**Work to complete:**
Your task is to find every line of the data that holds the string "tasks" and copy it.

**Data to examine:**
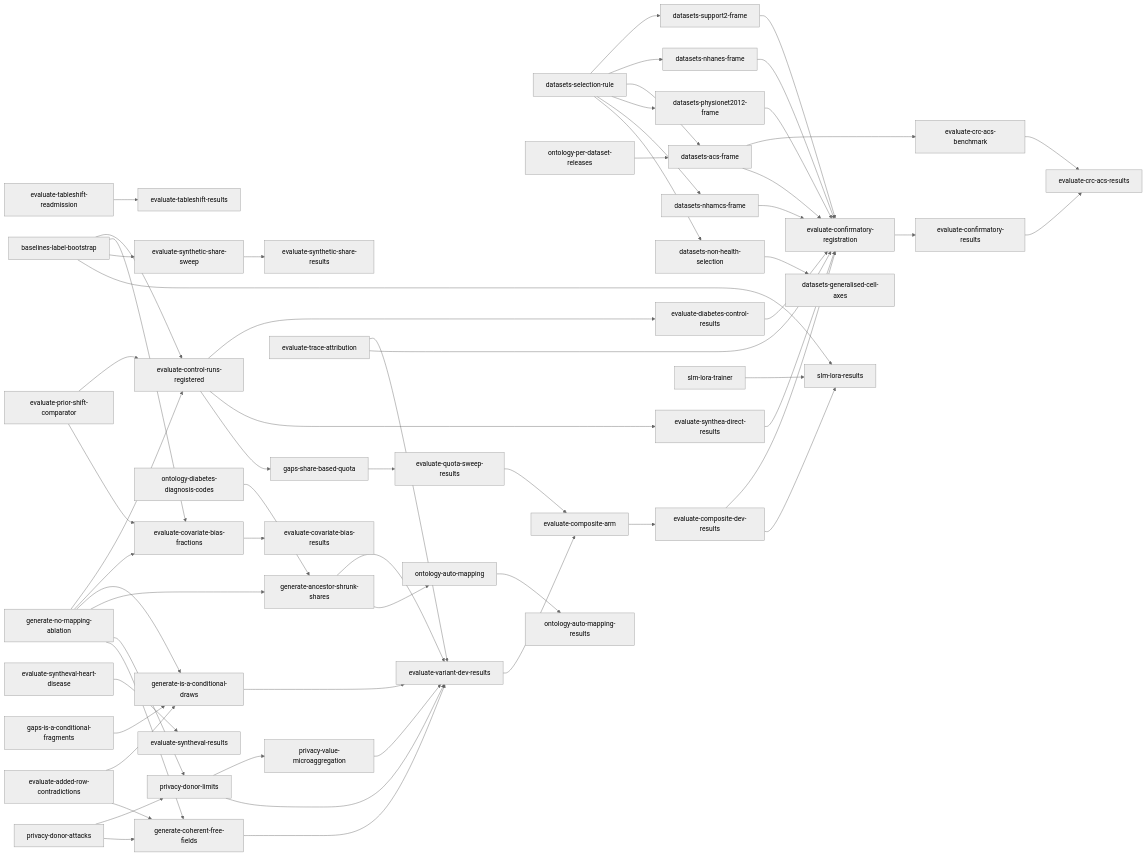
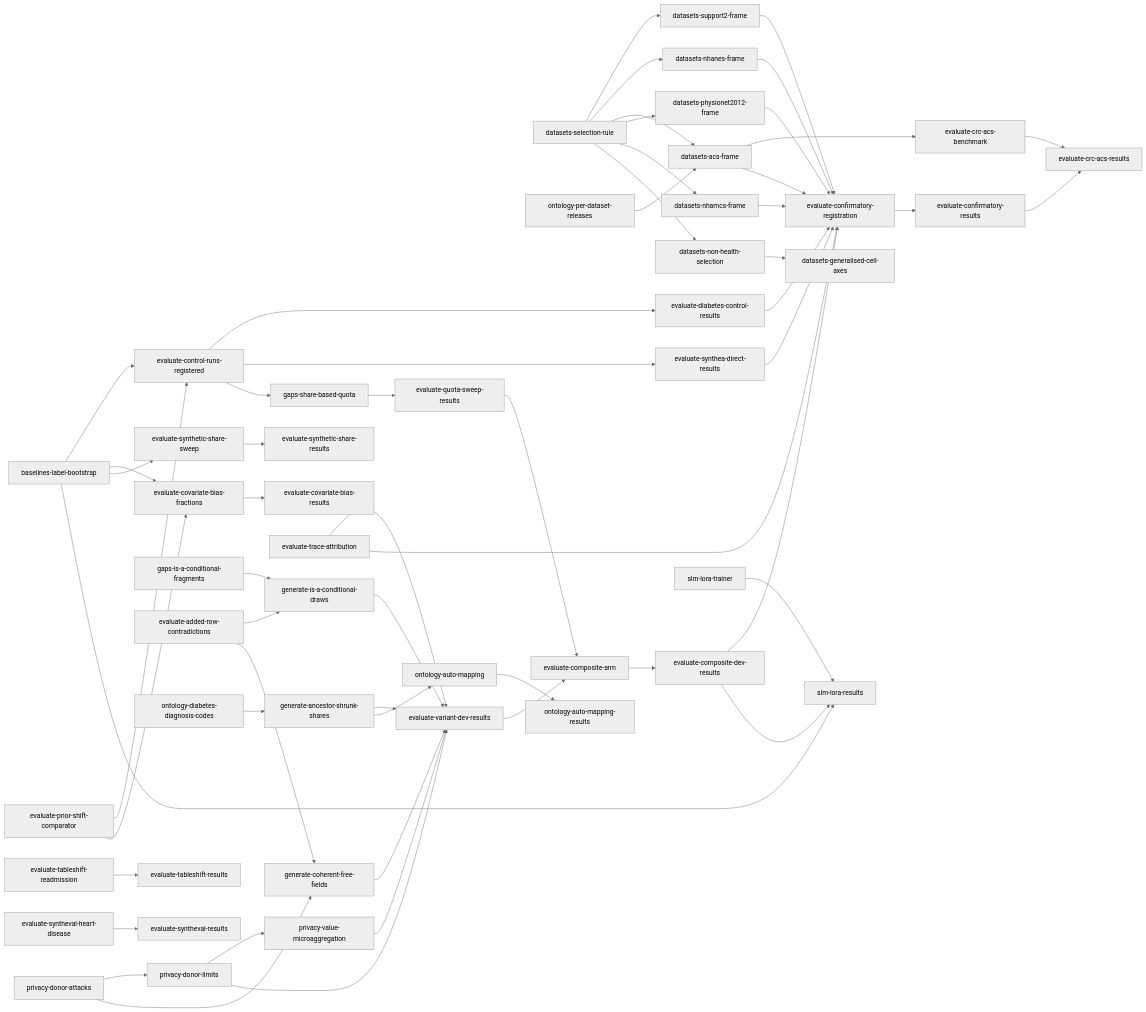
One commit to joe-dartmouth/synthetic changed the diagram in tasks/direct-index.md. Above: the diagram before and after it, drawn with Mermaid (neutral theme). The commit also changed other lines of this file and 29 other files, not shown here.

````diff
--- a/tasks/direct-index.md
+++ b/tasks/direct-index.md
@@ -87,64 +86,58 @@
 ```mermaid
 flowchart LR
-    u3[generate-no-mapping-ablation] --> u6[evaluate-control-runs-registered]
-    u3 --> u37[evaluate-covariate-bias-fractions]
-    u4[baselines-label-bootstrap] --> u6
-    u4 --> u37
+    u4[baselines-label-bootstrap] --> u6[evaluate-control-runs-registered]
+    u4 --> u37[evaluate-covariate-bias-fractions]
     u5[evaluate-prior-shift-comparator] --> u6
     u5 --> u37
     u37 --> u38[evaluate-covariate-bias-results]
     u39[evaluate-tableshift-readmission] --> u40[evaluate-tableshift-results]
     u6 --> u7[evaluate-diabetes-control-results]
     u6 --> u8[evaluate-synthea-direct-results]
-    u3 --> u11[generate-is-a-conditional-draws]
-    u10[gaps-is-a-conditional-fragments] --> u11
+    u10[gaps-is-a-conditional-fragments] --> u11[generate-is-a-conditional-draws]
     u9[evaluate-added-row-contradictions] --> u11
-    u3 --> u13[generate-ancestor-shrunk-shares]
-    u12[ontology-diabetes-diagnosis-codes] --> u13
-    u3 --> u15[privacy-donor-limits]
-    u14[privacy-donor-attacks] --> u15
+    u12[ontology-diabetes-diagnosis-codes] --> u13[generate-ancestor-shrunk-shares]
+    u14[privacy-donor-attacks] --> u15[privacy-donor-limits]
     u15 --> u16[privacy-value-microaggregation]
-    u3 --> u17[generate-coherent-free-fields]
-    u9 --> u17
+    u9 --> u17[generate-coherent-free-fields]
     u14 --> u17
     u11 --> u19[evaluate-variant-dev-results]
     u13 --> u19
     u15 --> u19
     u16 --> u19
     u17 --> u19
     u18[evaluate-trace-attribution] --> u19
     u6 --> u20[gaps-share-based-quota]
     u20 --> u21[evaluate-quota-sweep-results]
     u23[datasets-selection-rule] --> u25[datasets-support2-frame]
     u23 --> u26[datasets-nhanes-frame]
     u23 --> u27[datasets-acs-frame]
     u24[ontology-per-dataset-releases] --> u27
     u27 --> u41[evaluate-crc-acs-benchmark]
     u23 --> u47[datasets-physionet2012-frame]
     u23 --> u48[datasets-nhamcs-frame]
     u23 --> u49[datasets-non-health-selection]
     u49 --> u50[datasets-generalised-cell-axes]
     u43[evaluate-syntheval-heart-disease] --> u44[evaluate-syntheval-results]
     u19 --> u28[evaluate-composite-arm]
     u21 --> u28
     u28 --> u29[evaluate-composite-dev-results]
     u7 --> u30[evaluate-confirmatory-registration]
     u8 --> u30
     u18 --> u30
     u4 --> u45[evaluate-synthetic-share-sweep]
     u45 --> u46[evaluate-synthetic-share-results]
     u25 --> u30
     u26 --> u30
     u27 --> u30
     u47 --> u30
     u48 --> u30
     u29 --> u30
     u30 --> u31[evaluate-confirmatory-results]
     u41 --> u42[evaluate-crc-acs-results]
     u31 --> u42
     u13 --> u32[ontology-auto-mapping]
     u32 --> u33[ontology-auto-mapping-results]
     u29 --> u36[slm-lora-results]
     u35[slm-lora-trainer] --> u36
     u4 --> u36
 ```
````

**Answer space:**
One commit to joe-dartmouth/synthetic changed the diagram in tasks/direct-index.md. Above: the diagram before and after it, drawn with Mermaid (neutral theme). The commit also changed other lines of this file and 29 other files, not shown here.
--- a/tasks/direct-index.md
+++ b/tasks/direct-index.md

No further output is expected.